=== PROVIDED DATA ===
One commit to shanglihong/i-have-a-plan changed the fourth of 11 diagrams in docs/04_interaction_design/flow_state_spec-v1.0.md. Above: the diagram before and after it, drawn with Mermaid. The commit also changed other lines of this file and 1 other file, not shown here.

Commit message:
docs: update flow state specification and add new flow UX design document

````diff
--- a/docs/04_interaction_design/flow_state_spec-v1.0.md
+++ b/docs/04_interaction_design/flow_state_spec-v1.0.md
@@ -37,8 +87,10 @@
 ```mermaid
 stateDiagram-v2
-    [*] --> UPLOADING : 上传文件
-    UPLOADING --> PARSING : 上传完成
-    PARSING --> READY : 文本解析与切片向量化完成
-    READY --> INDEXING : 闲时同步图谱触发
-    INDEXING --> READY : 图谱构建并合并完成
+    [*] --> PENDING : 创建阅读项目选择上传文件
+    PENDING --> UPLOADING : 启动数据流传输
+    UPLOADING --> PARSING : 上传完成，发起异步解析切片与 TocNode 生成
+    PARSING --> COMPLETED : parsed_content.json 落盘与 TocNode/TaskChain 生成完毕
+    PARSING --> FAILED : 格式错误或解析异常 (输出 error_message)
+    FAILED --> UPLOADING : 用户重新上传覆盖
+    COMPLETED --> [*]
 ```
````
===
=== PROVIDED DATA ===
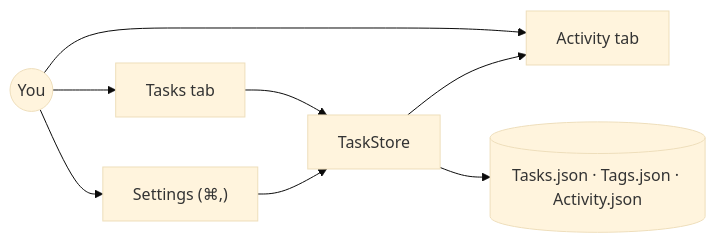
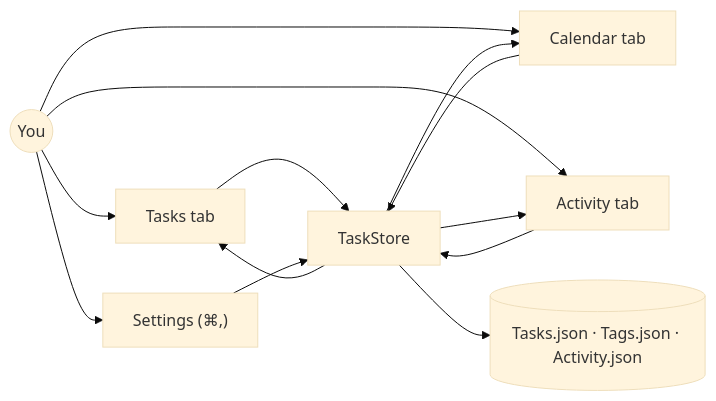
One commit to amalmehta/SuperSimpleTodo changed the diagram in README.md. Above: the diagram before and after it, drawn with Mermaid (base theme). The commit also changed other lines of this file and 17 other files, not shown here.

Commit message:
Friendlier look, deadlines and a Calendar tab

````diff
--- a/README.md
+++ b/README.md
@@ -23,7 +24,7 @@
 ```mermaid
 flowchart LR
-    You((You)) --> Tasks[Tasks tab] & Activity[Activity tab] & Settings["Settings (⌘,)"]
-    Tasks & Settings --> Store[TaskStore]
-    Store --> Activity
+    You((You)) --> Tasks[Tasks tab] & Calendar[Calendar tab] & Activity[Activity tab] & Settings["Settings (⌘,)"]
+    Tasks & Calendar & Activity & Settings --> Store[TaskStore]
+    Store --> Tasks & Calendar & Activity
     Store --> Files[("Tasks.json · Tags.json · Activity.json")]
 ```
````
===
▶ PROBLEM TO SOLVE:
Could you restate word for word the lines above, from the one that contains "flowchart LR" through the one that contains "Store --> Activity", and no others?

▶ SOLUTION:
 flowchart LR
-    You((You)) --> Tasks[Tasks tab] & Activity[Activity tab] & Settings["Settings (⌘,)"]
-    Tasks & Settings --> Store[TaskStore]
-    Store --> Activity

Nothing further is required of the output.